To handle this reality of business ownership, it’s necessary to streamline your life. Look at what you can cut out. This might mean working out less at the gym or walking around the neighborhood instead of spending 30 minutes in traffic to get to the gym and back. With less time, optimize what you do to manage life better.
Cutting out Netflix, unsubscribing from premium cable channels or reducing nights out with friends might be necessary to find the extra time needed to launch, manage and grow your business.
At the end of the day, ask yourself where your priorities are; seeing your friends as often, or having a thriving business to support your life in a couple of years?
Success requires some short-term sacrifices. Later, when a friend in the bar or restaurant announces that you’re “so lucky” to work for yourself, you’ll be able to smile at what they don’t know.
4] Budget for the Business
The budget for your business needs to be separate from all personal spending. Plan out the balance sheet, profit and loss, and cashflow statement. Get a proper sense of where the income will come from and how much it will be. Add all business expenses into the figures.
Complete a spreadsheet to provide a snapshot of the business forecast. This is useful to see what to expect in the coming months. When putting projected income figures in, it makes you insecure about where those numbers are coming from and what their basis is.
This doubt is helpful because it provides the impetus to be honest about where customers will be found and what income is reasonable to expect.
5] How Will the Business Be Presented?
The business will require a website. What type of website depends on a number of factors. Are you offering professional services like a web designer, a photographer, an artist, or something else that can be visually presented?
If you are, then a portfolio platform is going to be a good choice to make your visual content look impactful to the viewer. When you’re going to provide mainstream services that aren’t visual, then a regular website is probably what’s required.

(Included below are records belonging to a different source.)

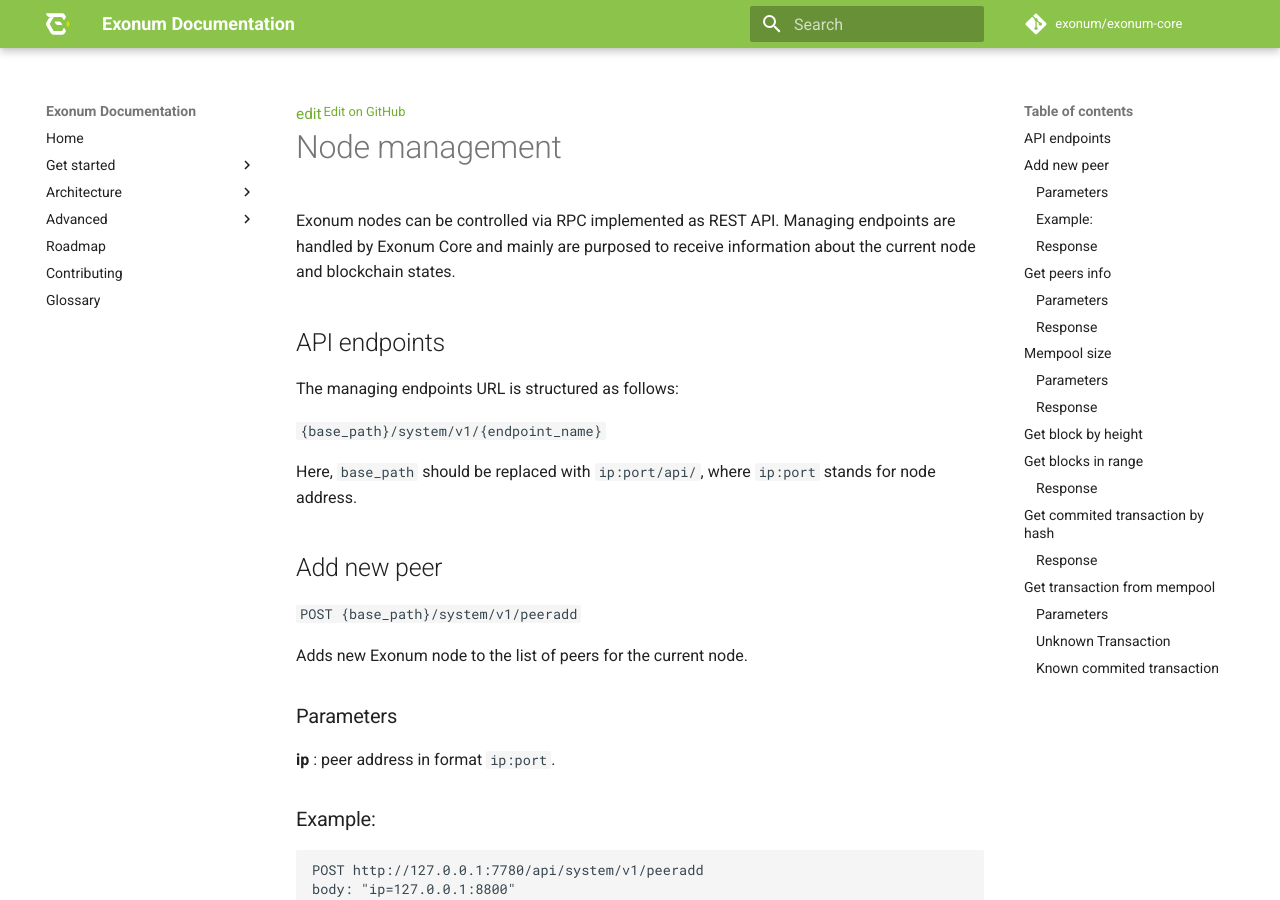
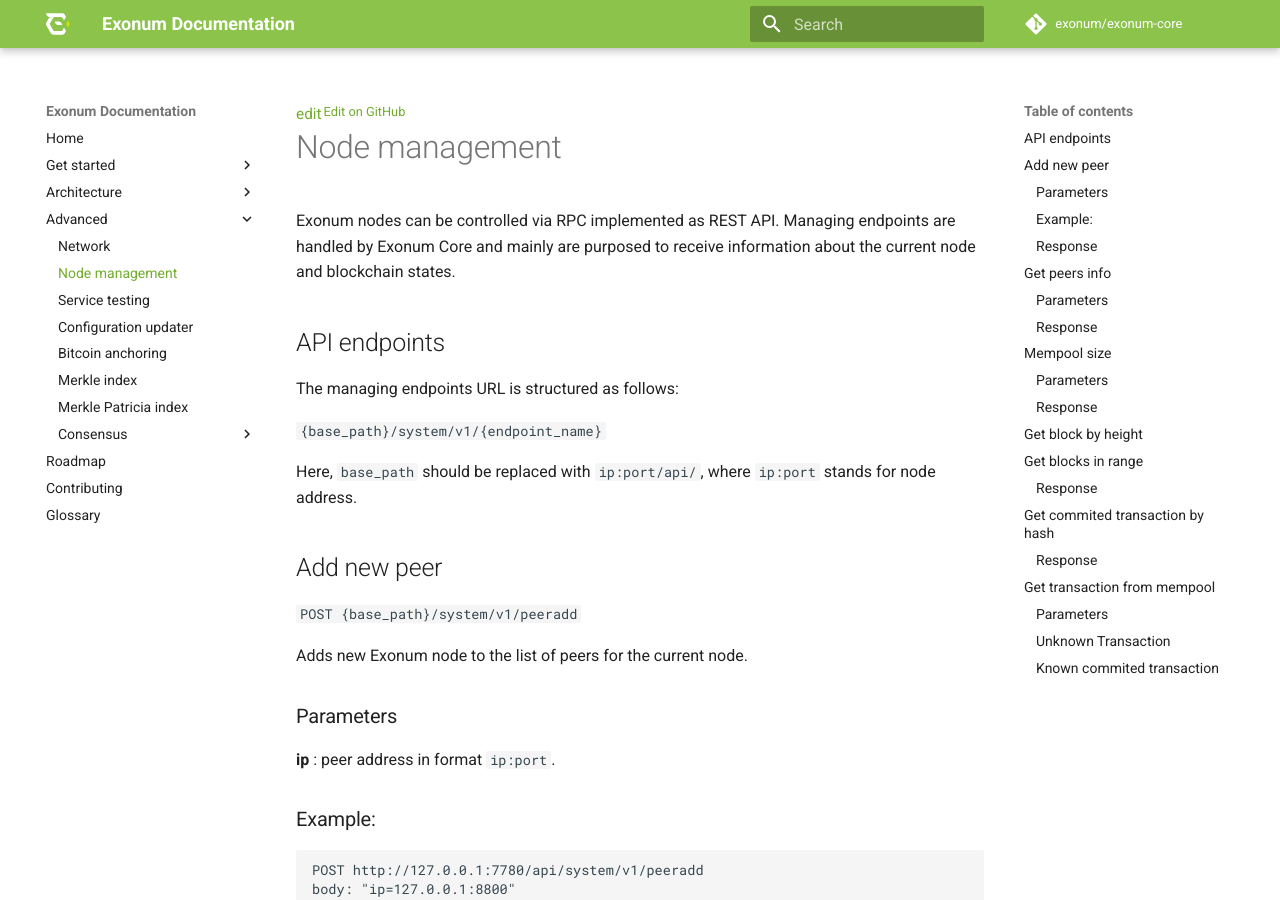
Before and after one commit to exonum/exonum-doc, an MkDocs documentation site: the page built from src/advanced/node-management.md, in a window 1280 px wide and 900 px high. Built offline with MkDocs 1.6.1 and Material for MkDocs 9.7.7, drawn with Linux system fonts in a browser that asks for light colours; comment, search, counter and statistics services are not loaded; old or Windows-style settings are respelled for this version of MkDocs; some of the changed lines change nothing that is shown.

Commit message:
add node management to mkdocs.yml

```diff
--- a/mkdocs.yml
+++ b/mkdocs.yml
@@ -66,6 +66,8 @@
   - 'Advanced':
     # How the network module works: peer discovery, p2p connections
     - 'Network': 'advanced/network.md'
+    # Managing node through managing API ("RPC")
+    - 'Node management': 'advanced/node-management.md'
     # What is sandbox testing and simple example of one of sandbox tests
     - 'Service testing': 'advanced/service-testing.md'
     # Configuration change service documentation
```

With a mainstream business, a standard website is required. This can be produced by a web designer. It’s important to register a domain name and have web hosting for the site so that it has its own location on the web.
These types of sites are mostly about the written word and aren’t very visual. They may have images or video embedded in some of the pages, but most of the communication is through the written copy.
A visual business for this interpretation is one where it’s often about a creative or other business person with what they offer shown visually. For instance, if you’re going to be a freelancer photographer, then a website that beautifully shows your best shots and makes perusing them very smooth is going to lead to more business leads.
By extension, when your website looks the part, so do you. For a portfolio platform, Format offers many excellent features that will interest anyone running a visual business. There’s a feature to let you create online portfolio sites to get the right look for your business. Clients can view product samples or photos and pick out their favorites.
Grabbing photos uploaded previously on Instagram to add into the portfolio happens in a snap. Or you can edit images in Adobe Lightroom and update the online portfolio with the click of a button.
Using a custom designed portfolio platform makes these kinds of features integrated possible where a mainstream business website would struggle.
A Few Other Things…
Don’t forget to set up a suitable work environment at home before you begin. It’s often overlooked, but it makes a huge difference on how productive you’ll be. Focus on reducing any external noise factors using soundproofing.
If you have kids at home, make time for them and set time blocks where they understand not to disturb you unless they have a problem.
Ensure the office has sufficient lighting and the seating is comfortable to use for extended periods. You’ll be working in the office for a good few hours a day, so it must be a pleasant environment conducive to getting things done.